Sunday, July 20, 2014

Monday Has A Brand - But No Marketing Budget (Guest Blog Post by Gerry O'Brion)

Monday has a brand... and it has no marketing budget!!! 

I said this to a group of friends in a bar the other day, and got a big laugh.  But the credit for the saying goes to my friend Gerry O'Brion who put it on his blog last year.  When I originally read these words it made me laugh, too.  But then it made me think, because many believe that branding takes a lot of money and effort.... but does it?

We all have brands, and if you have employees you need to remember that all they do (inside and outside the office) can impact your corporate brand.  People are always watching and judging, so actions matter.  

Below is a guest blog post that came from July 2013 from the What Big Brands Know blog.  Check out what Gerry had to say on this subject.  If you do not know him, you should.... as he is a great speaker!!!

Who's In Charge of Your Brand
By Gerry O'Brion

Every organization, every person, every place, well…almost everything has a brand. Think about it – what’s the brand of Monday? How did Monday get a brand? It doesn’t even have a marketing budget!

In big companies Marketing or the “brand managers” (which I was at Procter & Gamble and Coors) are “in charge” of managing brand perceptions. But who’s really in charge? I spent my career managing billion dollar brands. The process of managing those brands is simple to understand, but extraordinarily hard to execute well. Especially today.

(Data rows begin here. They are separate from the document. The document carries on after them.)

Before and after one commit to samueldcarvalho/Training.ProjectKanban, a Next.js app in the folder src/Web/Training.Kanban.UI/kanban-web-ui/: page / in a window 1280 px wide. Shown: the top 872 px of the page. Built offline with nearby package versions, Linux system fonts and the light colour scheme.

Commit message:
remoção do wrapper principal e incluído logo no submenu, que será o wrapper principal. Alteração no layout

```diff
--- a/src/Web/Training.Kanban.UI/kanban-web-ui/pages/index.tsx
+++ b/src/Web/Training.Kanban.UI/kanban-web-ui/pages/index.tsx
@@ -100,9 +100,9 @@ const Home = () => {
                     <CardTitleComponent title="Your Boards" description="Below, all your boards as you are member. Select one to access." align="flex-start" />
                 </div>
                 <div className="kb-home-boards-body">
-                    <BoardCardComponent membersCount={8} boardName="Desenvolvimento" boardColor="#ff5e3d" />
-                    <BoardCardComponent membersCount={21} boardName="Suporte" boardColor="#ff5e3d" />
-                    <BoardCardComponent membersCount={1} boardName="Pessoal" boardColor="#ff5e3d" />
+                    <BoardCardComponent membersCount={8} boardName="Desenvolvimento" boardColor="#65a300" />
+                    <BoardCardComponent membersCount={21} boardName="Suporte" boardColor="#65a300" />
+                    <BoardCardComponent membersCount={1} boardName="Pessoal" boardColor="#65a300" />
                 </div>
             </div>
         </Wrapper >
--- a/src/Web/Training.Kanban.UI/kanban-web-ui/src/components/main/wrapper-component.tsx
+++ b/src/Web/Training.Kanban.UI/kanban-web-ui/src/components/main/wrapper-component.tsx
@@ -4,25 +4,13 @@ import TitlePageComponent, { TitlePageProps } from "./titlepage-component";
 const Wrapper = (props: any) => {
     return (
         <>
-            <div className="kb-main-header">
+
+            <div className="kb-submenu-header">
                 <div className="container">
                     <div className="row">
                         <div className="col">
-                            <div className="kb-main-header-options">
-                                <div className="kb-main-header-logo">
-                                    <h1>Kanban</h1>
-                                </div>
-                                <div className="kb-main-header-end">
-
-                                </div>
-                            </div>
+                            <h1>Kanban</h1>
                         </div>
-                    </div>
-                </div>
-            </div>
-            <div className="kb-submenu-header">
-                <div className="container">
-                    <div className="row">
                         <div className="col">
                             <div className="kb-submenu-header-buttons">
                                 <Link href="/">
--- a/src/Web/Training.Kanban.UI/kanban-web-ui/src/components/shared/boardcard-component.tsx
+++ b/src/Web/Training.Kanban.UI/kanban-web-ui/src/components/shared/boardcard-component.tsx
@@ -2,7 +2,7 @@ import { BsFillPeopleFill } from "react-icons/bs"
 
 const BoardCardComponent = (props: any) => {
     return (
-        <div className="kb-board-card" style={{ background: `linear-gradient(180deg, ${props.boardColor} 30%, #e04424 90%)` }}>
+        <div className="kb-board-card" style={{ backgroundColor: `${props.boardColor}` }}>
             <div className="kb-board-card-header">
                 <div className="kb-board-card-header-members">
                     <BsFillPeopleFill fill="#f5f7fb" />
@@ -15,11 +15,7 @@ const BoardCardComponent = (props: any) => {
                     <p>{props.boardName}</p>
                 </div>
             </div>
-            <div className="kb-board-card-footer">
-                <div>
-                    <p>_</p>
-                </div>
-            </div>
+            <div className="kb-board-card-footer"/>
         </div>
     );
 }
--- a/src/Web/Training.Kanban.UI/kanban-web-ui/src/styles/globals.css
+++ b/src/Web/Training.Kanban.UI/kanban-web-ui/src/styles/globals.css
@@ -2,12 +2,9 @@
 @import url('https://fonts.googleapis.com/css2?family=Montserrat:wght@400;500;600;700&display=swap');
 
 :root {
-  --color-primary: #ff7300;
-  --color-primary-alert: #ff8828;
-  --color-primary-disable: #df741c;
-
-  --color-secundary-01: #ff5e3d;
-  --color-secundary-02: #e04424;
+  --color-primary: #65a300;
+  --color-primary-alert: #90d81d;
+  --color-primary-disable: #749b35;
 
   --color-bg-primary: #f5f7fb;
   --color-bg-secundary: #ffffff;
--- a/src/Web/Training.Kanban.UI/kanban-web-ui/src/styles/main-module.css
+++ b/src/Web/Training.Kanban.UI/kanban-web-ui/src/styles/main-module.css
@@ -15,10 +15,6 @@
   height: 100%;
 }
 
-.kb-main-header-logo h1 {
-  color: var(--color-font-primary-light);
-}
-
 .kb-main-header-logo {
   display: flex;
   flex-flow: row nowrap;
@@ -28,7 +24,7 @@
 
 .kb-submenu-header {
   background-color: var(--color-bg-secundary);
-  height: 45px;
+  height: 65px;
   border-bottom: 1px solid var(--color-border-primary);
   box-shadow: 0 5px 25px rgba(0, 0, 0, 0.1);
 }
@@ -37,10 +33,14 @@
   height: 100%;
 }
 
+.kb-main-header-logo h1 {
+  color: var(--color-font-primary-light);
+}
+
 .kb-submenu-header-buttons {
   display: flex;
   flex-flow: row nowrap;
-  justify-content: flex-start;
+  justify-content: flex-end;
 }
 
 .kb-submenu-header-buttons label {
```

The reality of your brand is that every single employee has an impact on your brand. And today, so does every customer. So how do you “manage” your brand in this new reality? The first step is getting clarity on your true brand message. What do you stand for that is unique from competition? Then, be sure that every employee understands and delivers that message consistently to every customer. Give your employees the language to use so every customer knows what you do that’s special.

As a marketing speaker I teach the strategies that great companies use to build powerful brands. Today more than ever, consumers want to be in a relationship with brands that both listen and act on customer input. Social media has made it easier than ever for consumers to be heard. Companies now have the opportunity learn directly from their customers, and make changes based on their feedback. And it’s free. It used to be that consumer research was only done by the big companies. Now, they’ve lost that advantage – anyone can do it.

Social media scares many companies – especially big ones. At companies with clarity about their brand message, this is much less scary. If every employee knows exactly what the company stands for, they’re clear how to act in every situation, with every customer. They have the ability to do the right thing, and are clear what the right thing is. The foundation of a great brand always starts internally. When everyone in the company is clear on the brand, your customers will understand who you are, and what you stand for.

In great companies branding is everyone’s job. While branding efforts may be led by Marketing, the execution of these efforts happens at every level, in every department of the organization. Think about restaurants as an example. In restaurants, the brand is largely built on the front lines where the customers are being served. The servers are typically the lowest paid employees in the company – and the most important.

The hiring, training and motivating these front line employees is critical to the long-term success of a restaurant brand.

So, who’s in charge of your brand?



Gerry O'Brion is a marketing speaker and author who translates big brand strategies into knowledge that any business can use to win in the marketplace. Whether you have a small business or big brand, Gerry's strategies can grow your business. Gerry built his career growing big brands. After earning his MBA at the University of Michigan, he worked with Procter & Gamble on brands such as Crisco, Tide, Mr. Clean, and Spic & Span. Next, at Coors Brewing Company he managed Coors Light, a $2 billion business. He was then VP of Marketing for the $1.5 billion Quiznos restaurant chain. Gerry was most recently VP of Marketing for Red Robin Gourmet Burgers, a $1 billion brand.

Have A Great Day

Thom Singer

2 comments:

JD Henao said...

The scary part for brands that lack clarity is the dual nature of social media. In the past - brands could unilaterally blast off a message/identify. Wrong message? Send a new blast - money lost but something would stick. Today brands are subject to dialogue and definition by consumers, retailers, media, competitors, even their own constituents (employees, vendors, etc). So more than ever a brand needs to stand for something - and something that is true to their DNA. (Warm regards to Gerry - one of the most inspiring guys I ever had the pleasure of working with)

Thom Singer said...

JD - thanks for your comment. Yes, it does get scary these days. And yes.... Gerry is the coolest!!!)